▸ EXERCISE AIM
When you find the word "selectSourceTextfield" in a line of the entries, please copy the whole line.

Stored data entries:
━━━━━━━━━━
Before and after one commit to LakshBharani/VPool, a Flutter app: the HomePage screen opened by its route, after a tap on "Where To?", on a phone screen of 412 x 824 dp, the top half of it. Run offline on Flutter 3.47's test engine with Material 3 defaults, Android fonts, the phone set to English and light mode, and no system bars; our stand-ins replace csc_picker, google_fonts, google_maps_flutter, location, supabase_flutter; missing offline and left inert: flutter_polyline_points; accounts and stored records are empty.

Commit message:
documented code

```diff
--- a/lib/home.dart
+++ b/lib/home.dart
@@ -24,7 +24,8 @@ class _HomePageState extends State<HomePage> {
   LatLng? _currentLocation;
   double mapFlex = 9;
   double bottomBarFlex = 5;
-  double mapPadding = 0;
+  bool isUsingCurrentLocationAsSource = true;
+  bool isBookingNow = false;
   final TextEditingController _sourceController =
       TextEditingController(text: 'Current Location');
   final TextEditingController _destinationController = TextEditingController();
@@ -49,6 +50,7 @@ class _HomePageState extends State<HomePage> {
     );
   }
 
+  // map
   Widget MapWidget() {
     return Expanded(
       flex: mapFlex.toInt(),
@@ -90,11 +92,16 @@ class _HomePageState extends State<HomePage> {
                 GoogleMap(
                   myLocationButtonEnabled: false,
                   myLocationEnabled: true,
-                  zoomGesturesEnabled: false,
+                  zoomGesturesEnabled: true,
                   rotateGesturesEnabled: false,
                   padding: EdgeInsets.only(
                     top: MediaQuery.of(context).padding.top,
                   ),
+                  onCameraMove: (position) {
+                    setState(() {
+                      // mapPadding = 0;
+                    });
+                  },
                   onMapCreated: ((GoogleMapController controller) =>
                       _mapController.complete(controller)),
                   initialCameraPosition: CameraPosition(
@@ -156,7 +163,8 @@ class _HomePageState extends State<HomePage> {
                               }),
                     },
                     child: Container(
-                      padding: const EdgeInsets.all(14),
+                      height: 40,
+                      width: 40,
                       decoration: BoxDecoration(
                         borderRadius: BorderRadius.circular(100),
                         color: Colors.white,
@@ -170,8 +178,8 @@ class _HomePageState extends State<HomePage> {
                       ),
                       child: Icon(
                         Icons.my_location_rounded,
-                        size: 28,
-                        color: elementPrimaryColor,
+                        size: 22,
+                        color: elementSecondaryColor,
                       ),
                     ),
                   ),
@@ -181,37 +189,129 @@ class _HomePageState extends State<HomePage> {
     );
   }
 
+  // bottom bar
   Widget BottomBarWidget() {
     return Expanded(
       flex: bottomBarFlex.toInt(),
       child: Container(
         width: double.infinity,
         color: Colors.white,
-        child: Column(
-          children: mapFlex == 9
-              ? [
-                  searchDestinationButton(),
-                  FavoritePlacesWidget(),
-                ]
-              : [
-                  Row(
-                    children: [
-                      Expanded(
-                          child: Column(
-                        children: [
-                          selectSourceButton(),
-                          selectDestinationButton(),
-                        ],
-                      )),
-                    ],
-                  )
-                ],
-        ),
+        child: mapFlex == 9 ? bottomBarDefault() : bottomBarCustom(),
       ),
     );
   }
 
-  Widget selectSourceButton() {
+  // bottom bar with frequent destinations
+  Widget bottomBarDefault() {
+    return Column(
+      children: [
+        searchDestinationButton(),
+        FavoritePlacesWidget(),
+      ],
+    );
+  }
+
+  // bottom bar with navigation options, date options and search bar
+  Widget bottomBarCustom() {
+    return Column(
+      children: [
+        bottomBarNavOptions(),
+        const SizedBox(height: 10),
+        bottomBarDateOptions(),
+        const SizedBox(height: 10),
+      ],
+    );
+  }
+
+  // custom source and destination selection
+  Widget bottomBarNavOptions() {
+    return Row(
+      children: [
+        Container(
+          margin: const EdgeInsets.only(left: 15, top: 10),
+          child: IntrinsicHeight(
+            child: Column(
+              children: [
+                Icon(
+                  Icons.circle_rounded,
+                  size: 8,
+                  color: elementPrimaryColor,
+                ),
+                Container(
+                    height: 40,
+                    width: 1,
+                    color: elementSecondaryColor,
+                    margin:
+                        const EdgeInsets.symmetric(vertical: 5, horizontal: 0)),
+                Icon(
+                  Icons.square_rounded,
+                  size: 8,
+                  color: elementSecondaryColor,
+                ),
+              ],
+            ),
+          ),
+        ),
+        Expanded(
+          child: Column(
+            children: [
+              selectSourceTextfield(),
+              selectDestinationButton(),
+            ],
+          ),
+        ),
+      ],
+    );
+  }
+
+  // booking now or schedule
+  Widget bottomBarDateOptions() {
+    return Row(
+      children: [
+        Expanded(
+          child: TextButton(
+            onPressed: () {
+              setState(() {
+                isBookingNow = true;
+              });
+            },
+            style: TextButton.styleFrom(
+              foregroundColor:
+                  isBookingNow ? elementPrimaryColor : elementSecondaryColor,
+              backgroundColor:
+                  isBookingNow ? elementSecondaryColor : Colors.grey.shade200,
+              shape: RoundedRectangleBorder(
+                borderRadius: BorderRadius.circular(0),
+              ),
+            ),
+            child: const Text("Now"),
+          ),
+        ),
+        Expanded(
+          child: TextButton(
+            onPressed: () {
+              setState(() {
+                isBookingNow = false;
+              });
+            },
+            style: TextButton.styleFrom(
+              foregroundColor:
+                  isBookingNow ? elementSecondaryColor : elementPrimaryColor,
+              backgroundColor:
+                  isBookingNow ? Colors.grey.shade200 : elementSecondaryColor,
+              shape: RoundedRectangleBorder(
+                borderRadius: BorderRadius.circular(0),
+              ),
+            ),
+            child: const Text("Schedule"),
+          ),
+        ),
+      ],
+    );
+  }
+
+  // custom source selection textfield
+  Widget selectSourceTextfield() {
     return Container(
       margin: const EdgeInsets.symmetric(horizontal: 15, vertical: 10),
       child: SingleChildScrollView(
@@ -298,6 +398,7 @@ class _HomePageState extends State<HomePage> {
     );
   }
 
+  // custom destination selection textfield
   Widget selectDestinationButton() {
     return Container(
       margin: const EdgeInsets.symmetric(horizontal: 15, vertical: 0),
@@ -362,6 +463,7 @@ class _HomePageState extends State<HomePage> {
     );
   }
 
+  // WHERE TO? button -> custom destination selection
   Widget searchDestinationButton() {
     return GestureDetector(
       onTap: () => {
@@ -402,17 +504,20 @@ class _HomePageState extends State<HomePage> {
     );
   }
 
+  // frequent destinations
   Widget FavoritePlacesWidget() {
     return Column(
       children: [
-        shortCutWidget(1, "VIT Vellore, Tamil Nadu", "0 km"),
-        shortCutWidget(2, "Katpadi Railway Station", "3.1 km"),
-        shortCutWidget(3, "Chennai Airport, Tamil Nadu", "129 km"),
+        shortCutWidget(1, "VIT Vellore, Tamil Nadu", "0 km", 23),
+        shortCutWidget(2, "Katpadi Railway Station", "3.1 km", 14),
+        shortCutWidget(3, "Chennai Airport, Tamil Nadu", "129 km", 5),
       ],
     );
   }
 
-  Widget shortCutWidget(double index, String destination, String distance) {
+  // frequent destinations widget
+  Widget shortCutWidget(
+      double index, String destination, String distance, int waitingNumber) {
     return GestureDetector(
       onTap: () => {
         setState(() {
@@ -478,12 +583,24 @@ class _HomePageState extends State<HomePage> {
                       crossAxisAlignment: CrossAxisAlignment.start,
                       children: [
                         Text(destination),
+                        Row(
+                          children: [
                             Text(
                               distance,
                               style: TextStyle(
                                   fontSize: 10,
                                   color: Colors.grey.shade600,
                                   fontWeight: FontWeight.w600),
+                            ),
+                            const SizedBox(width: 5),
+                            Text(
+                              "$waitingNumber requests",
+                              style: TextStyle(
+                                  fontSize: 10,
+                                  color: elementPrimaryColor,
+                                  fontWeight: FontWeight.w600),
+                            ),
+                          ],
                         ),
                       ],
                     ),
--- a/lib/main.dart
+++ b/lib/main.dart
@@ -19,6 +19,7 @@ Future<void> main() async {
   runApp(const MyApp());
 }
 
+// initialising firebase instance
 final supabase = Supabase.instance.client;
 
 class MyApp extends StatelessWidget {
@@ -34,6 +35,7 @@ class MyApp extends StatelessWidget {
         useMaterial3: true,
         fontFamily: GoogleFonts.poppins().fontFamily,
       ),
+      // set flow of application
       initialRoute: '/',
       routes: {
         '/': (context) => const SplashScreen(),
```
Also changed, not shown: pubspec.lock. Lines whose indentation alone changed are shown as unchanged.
━━━━━━━━━━
▸ EXERCISE OUTPUT
+              selectSourceTextfield(),
+  Widget selectSourceTextfield() {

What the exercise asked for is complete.